Photo of the day

Japanese Army makes giant Star Wars snow sculpture?!  Yes.  And it’s awesome.

The dark side of the force.(Lucasfilm Ltd.)

Mega quick hits (part I)

1) Reihan Salam says the upper middle class (hey, that’s me!) is ruining America.

2) Far too many Southerners still think the Civil War was about “States’ Rights.”  Umm, yeah– the right to enslave people.  Anyway, interesting (if overly long, perhaps) history of this mis-history.

3) Garrett Epps explains why finding for the plaintiffs to destroy the ACA in King v. Burwell would simply be a phenomenally wrong-headed decision.  And, uses an awesome Harry Potter analogy to do it.

4) A summary of the various research on the benefits of decriminalizing drugs.

5) I used to really love Billy Joel about 25 years ago.  Here is all of his songs ranked.  Much to my dismay, my favorite– A Matter of Trust-– came in a lowly 86.

6) The R0 or measles is super high– about 15.  Ebola is more like 2– thank God.

7) Been meaning to post this for ever– time to fall into a quick hit.  Really disturbing story about how unscrupulous private companies are profiting of off NC charter schools.

8) Nice summary from Vox on just how horrible the research that “linked” autism to vaccines is.

9) I’ve read on multiple occasions on how phages— virus that attack bacteria– may be a key solution to our antibiotic resistant bacteria.  But for some reason, they only take this seriously in Eastern Europe.

10) A nice research study that shows how early education programs save money long-term by keeping kids out of (very expensive) special education classes later.  Of course, that means we need our politicians to think long term :-(.

11) Virginia is trying to dramatically limit the transparency of it’s executions.  Dahlia Lithwick is on the case.

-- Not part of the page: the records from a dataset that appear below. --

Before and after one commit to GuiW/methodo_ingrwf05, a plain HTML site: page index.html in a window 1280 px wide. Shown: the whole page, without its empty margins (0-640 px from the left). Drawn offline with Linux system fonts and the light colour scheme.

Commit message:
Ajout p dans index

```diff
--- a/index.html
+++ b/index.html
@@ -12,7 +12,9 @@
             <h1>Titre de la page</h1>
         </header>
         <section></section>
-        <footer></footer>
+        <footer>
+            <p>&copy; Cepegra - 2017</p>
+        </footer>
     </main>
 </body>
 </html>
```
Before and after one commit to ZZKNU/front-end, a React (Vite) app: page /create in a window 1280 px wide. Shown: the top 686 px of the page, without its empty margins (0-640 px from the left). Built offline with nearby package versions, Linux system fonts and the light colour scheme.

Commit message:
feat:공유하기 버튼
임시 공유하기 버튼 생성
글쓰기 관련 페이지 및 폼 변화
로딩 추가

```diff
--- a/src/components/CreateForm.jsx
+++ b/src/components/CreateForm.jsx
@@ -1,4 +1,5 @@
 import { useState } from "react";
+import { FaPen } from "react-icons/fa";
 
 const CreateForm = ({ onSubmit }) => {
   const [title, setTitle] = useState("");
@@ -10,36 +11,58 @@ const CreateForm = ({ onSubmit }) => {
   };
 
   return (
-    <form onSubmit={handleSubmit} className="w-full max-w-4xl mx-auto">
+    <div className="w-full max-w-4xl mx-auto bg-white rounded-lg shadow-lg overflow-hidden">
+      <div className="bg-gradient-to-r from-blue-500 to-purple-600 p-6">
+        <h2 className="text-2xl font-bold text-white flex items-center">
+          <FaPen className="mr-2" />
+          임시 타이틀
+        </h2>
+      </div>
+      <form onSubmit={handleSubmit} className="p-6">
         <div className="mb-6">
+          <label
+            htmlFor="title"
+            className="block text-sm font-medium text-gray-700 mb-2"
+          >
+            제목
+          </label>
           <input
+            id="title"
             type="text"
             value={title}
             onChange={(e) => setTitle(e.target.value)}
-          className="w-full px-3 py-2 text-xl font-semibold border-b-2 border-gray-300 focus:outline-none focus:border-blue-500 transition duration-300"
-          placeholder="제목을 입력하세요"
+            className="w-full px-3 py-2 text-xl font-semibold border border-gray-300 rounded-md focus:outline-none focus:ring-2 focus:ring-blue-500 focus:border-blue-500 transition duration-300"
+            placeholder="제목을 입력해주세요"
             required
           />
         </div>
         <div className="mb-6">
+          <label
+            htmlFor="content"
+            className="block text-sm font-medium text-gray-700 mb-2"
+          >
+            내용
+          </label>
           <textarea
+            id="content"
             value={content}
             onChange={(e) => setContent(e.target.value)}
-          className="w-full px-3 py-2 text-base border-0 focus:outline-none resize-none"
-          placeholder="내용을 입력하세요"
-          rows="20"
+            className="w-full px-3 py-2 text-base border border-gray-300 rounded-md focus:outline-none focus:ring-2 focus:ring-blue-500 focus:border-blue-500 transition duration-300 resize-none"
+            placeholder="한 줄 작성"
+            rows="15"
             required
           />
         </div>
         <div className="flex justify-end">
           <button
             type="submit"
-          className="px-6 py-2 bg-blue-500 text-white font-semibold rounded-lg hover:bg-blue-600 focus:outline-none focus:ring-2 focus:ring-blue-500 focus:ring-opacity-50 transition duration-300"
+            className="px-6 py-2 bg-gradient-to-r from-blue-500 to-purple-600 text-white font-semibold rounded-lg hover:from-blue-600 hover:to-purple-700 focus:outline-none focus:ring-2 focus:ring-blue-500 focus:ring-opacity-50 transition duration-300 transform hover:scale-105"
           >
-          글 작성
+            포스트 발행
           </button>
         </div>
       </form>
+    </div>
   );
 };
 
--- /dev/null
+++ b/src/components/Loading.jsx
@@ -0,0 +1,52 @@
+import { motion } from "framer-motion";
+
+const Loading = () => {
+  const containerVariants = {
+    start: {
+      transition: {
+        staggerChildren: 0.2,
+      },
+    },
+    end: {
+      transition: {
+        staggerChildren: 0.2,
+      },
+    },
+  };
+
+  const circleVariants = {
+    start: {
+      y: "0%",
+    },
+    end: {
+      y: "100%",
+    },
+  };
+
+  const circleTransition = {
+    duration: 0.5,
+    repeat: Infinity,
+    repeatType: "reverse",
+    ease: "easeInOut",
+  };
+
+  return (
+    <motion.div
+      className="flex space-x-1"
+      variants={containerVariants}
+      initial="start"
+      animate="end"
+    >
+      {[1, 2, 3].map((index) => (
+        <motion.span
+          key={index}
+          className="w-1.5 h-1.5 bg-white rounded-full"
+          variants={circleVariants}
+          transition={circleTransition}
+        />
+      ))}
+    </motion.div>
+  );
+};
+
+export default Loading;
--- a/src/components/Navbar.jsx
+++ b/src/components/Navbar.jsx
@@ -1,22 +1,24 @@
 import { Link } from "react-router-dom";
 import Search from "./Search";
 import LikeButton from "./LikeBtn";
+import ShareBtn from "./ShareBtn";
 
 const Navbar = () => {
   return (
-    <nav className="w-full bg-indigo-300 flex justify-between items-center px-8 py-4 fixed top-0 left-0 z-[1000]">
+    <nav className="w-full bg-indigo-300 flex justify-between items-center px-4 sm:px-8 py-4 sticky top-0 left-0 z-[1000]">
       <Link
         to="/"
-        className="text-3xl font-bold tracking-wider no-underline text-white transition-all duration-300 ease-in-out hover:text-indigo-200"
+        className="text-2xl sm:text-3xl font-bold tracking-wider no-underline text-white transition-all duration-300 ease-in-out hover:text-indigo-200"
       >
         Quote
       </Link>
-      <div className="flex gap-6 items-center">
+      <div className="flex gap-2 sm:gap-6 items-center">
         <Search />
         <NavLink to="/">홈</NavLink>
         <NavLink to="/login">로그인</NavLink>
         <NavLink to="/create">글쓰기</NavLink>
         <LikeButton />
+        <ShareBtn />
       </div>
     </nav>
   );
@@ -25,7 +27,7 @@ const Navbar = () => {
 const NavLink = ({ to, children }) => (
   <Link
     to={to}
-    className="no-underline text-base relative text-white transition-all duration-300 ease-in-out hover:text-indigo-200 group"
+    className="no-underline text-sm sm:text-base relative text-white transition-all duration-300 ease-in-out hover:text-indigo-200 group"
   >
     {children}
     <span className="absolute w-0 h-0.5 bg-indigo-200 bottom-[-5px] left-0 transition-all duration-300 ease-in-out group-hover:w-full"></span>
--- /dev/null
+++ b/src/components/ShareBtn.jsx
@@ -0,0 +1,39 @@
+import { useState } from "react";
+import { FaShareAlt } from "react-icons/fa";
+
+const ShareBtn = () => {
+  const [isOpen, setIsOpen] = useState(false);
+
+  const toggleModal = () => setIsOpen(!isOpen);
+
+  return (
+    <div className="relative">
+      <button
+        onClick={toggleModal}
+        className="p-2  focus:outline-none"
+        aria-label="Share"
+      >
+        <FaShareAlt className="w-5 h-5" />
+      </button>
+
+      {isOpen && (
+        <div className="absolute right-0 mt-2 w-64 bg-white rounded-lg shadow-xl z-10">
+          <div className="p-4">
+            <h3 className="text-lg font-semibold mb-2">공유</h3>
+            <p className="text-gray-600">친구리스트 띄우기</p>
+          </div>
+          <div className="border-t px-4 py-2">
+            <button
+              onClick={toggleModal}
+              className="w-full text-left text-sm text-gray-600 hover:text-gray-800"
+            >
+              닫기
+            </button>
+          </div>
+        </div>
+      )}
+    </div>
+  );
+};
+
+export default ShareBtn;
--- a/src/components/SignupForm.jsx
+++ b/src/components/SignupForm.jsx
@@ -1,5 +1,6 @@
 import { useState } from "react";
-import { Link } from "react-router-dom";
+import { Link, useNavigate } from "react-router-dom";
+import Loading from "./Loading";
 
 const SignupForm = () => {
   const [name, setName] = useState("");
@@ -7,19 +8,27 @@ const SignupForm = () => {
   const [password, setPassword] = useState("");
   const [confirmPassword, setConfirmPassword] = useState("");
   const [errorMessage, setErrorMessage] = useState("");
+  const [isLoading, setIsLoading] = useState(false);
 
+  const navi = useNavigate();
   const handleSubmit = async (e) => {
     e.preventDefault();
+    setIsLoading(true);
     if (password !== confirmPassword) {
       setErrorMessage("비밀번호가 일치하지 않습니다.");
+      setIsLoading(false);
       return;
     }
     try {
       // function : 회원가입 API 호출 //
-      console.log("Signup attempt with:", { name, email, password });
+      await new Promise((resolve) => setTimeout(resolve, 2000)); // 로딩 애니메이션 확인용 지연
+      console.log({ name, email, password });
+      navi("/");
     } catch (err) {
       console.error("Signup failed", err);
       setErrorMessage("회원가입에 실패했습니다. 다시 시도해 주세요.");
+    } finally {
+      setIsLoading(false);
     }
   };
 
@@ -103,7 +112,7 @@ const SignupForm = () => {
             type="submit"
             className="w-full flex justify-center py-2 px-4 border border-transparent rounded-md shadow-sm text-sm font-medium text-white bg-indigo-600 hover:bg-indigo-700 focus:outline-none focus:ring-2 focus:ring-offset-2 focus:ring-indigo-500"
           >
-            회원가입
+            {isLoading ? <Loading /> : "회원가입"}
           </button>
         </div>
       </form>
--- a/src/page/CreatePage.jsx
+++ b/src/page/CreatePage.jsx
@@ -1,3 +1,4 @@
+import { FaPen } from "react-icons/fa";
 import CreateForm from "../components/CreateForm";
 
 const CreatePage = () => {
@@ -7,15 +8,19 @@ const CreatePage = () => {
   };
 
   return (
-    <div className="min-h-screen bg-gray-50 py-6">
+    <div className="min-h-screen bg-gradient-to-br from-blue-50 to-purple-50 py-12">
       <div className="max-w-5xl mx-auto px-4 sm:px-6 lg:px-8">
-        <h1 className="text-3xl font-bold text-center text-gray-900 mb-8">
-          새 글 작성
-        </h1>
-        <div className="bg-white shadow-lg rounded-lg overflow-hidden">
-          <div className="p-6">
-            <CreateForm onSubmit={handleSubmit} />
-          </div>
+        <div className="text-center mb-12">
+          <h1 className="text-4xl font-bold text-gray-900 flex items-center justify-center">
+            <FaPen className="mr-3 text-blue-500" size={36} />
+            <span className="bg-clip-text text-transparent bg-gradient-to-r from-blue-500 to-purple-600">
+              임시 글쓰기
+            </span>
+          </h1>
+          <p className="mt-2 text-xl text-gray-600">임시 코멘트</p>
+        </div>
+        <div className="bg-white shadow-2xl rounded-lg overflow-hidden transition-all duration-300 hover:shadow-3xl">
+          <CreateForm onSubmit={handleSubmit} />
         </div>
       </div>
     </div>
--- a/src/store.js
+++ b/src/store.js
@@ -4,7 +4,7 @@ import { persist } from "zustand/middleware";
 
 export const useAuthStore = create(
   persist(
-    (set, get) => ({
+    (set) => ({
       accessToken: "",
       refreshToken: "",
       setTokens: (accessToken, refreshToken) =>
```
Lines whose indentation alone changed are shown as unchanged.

In her testimony Lain pointed out how absurd it is to hide government actions and accountability precisely when the state must be held to account: “It strikes me as the essence of bad government to enshroud the government in secrecy in its most powerful moment—when it exercises its sovereign right to take the life of one of its citizens.” She added that this bill ensures that “there are no questions asked about where the drugs came from, what the drugs are, what their potency is, whether they have been contaminated, whether they are expired, indeed whether they were obtained legally.”

12) So these two poor brothers were wrongfully imprisoned in NC for 30 years.  Due to the nature of their release (declared innocent by a judge), though, they are not eligible for compensation for the state.  Not surprisingly, they are very much struggling to get by.  To receive compensation, they need an official pardon from the governor.  He’s had the request on his desk since September.  No action; no answers.  Hell of a guy, our governor.

13) Well here’s an intersecting study– parents are more willing to lie in front of their sons than their daughters.

14) Have you heard about the Columbia University student carrying a mattress around to protest the administration letting her alleged rapist stay on campus.  Here’s the story from his side.  I must say, the electronic exchanges between these two after the alleged incident, but before anything was reported, certainly muddy the waters.

15) It’s an interesting question just how much we should be pushing college on young elementary kids who come from backgrounds where college is not typically part of their aspirations.

16) A friend showed me this line of Nerf shooting toys intended specifically for girls.  Wow.

17) Loved Justin Peters‘ account of his life-changing (and not how you expect) time on “Who Wants to be a Millionaire.”  I was one of the junkies of this show back when it first came out and so wanted to get on it.

18) Maria Konnikova on how emotionally-laden memories are very vivid, but no more accurate than our super-inaccurate ordinary memories.  In fact, the vividness seems to come at the expense of details.

19) Love this Seth Masket post on how “charisma” among presidential candidates is way over-rated.

In 1988, both Michael Dukakis and George Bush struggled to appear charismatic during the campaign. Bush, in particular, fought to overcome “the wimp factor.” Yet today, Bush is widely recalled as winning because Dukakis lacked charisma. This is basically all besides the point: Bush won for the simple reason that the economy was growing strongly in 1987 and ’88 and Republicans got the credit for that. That election likely would have come out almost identically even if Dukakis looked like Tom Selleck and Bush looked like Screech. Yet because Bush got the win, he is remembered more favorably than his opponent.

20) Love how the little guy (and John Oliver!) have seeming made a different on net neutrality.  Nice NYT Editorial on why this is so the right call (and how right-wing talking points are full of it).

21) Jamelle Bouie on how public apathy may be good for much-needed criminal justice reform.

22) Are Costco and Super Wal-Mart making America fat?  Maybe.  Of course individuals make decision on what to eat, but to ignore the many situational/contextual factors in our rapidly rising rates of obesity is willfully idiotic.

%d bloggers like this: